_Problem to solve_
Nothing but an exact repeat of the data, with pictures removed, belongs in the answer.

_Available data_
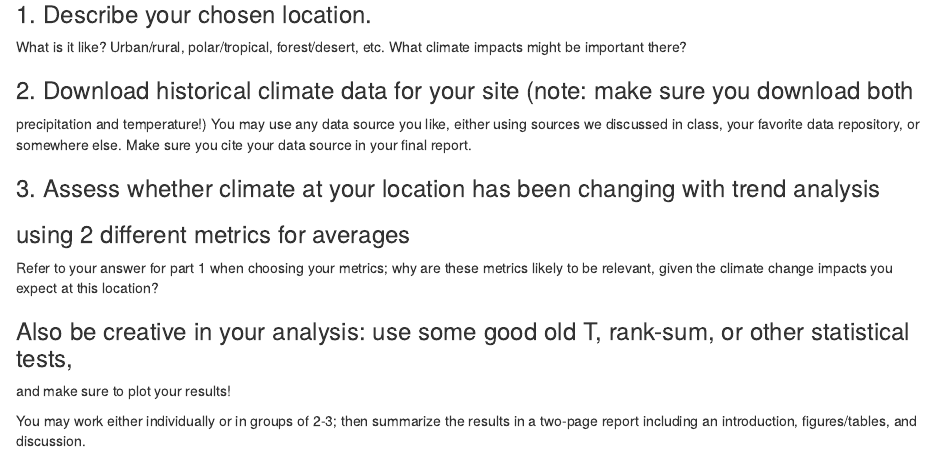
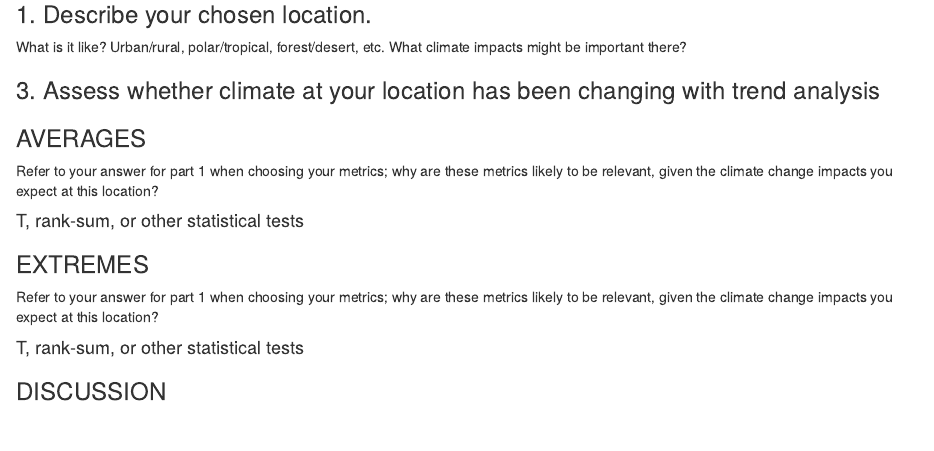
Before and after one commit to lucasgboyd/esm237_as1_climatetrends, an R Markdown document (code/237_AS1_trends.Rmd): the page in a window 1100 px wide, from 260 px down. Rendered offline with R 4.5, knitr and Pandoc, with nearby package versions; some code elsewhere in the file could not run offline; column names are cleaned by a stand-in for the janitor package.

Commit message:
organized section headings

````diff
--- a/code/237_AS1_trends.Rmd
+++ b/code/237_AS1_trends.Rmd
@@ -25,24 +25,33 @@ barrow <- read_csv(here("data", "barrow_ak.csv")) %>%
  What is it like? Urban/rural, polar/tropical, forest/desert, etc.
  What climate impacts might be important there?
 
-
-### 2. Download historical climate data for your site (note: make sure you download both
-precipitation and temperature!)
-You may use any data source you like, either using sources we discussed in class, your
-favorite data repository, or somewhere else.
-Make sure you cite your data source in your final report.
-
-
 ### 3. Assess whether climate at your location has been changing with trend analysis
 
-### using 2 different metrics for averages
+### AVERAGES
+
+```{r}
+
+```
+
 
 Refer to your answer for part 1 when choosing your metrics; why are these metrics likely to
 be relevant, given the climate change impacts you expect at this location?
 
-### Also be creative in your analysis: use some good old T, rank-sum, or other statistical tests,
-and make sure to plot your results!
+#### T, rank-sum, or other statistical tests
 
+```{r}
 
-You may work either individually or in groups of 2-3; then summarize the results in a two-page
-report including an introduction, figures/tables, and discussion.
+```
+
+### EXTREMES
+
+```{r}
+
+```
+
+Refer to your answer for part 1 when choosing your metrics; why are these metrics likely to
+be relevant, given the climate change impacts you expect at this location?
+
+#### T, rank-sum, or other statistical tests
+
+### DISCUSSION
````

_Final answer_
Before and after one commit to lucasgboyd/esm237_as1_climatetrends, an R Markdown document (code/237_AS1_trends.Rmd): the page in a window 1100 px wide, from 260 px down. Rendered offline with R 4.5, knitr and Pandoc, with nearby package versions; some code elsewhere in the file could not run offline; column names are cleaned by a stand-in for the janitor package.

Commit message:
organized section headings

````diff
--- a/code/237_AS1_trends.Rmd
+++ b/code/237_AS1_trends.Rmd
@@ -25,24 +25,33 @@ barrow <- read_csv(here("data", "barrow_ak.csv")) %>%
  What is it like? Urban/rural, polar/tropical, forest/desert, etc.
  What climate impacts might be important there?
 
-
-### 2. Download historical climate data for your site (note: make sure you download both
-precipitation and temperature!)
-You may use any data source you like, either using sources we discussed in class, your
-favorite data repository, or somewhere else.
-Make sure you cite your data source in your final report.
-
-
 ### 3. Assess whether climate at your location has been changing with trend analysis
 
-### using 2 different metrics for averages
+### AVERAGES
+
+```{r}
+
+```
+
 
 Refer to your answer for part 1 when choosing your metrics; why are these metrics likely to
 be relevant, given the climate change impacts you expect at this location?
 
-### Also be creative in your analysis: use some good old T, rank-sum, or other statistical tests,
-and make sure to plot your results!
+#### T, rank-sum, or other statistical tests
 
+```{r}
 
-You may work either individually or in groups of 2-3; then summarize the results in a two-page
-report including an introduction, figures/tables, and discussion.
+```
+
+### EXTREMES
+
+```{r}
+
+```
+
+Refer to your answer for part 1 when choosing your metrics; why are these metrics likely to
+be relevant, given the climate change impacts you expect at this location?
+
+#### T, rank-sum, or other statistical tests
+
+### DISCUSSION
````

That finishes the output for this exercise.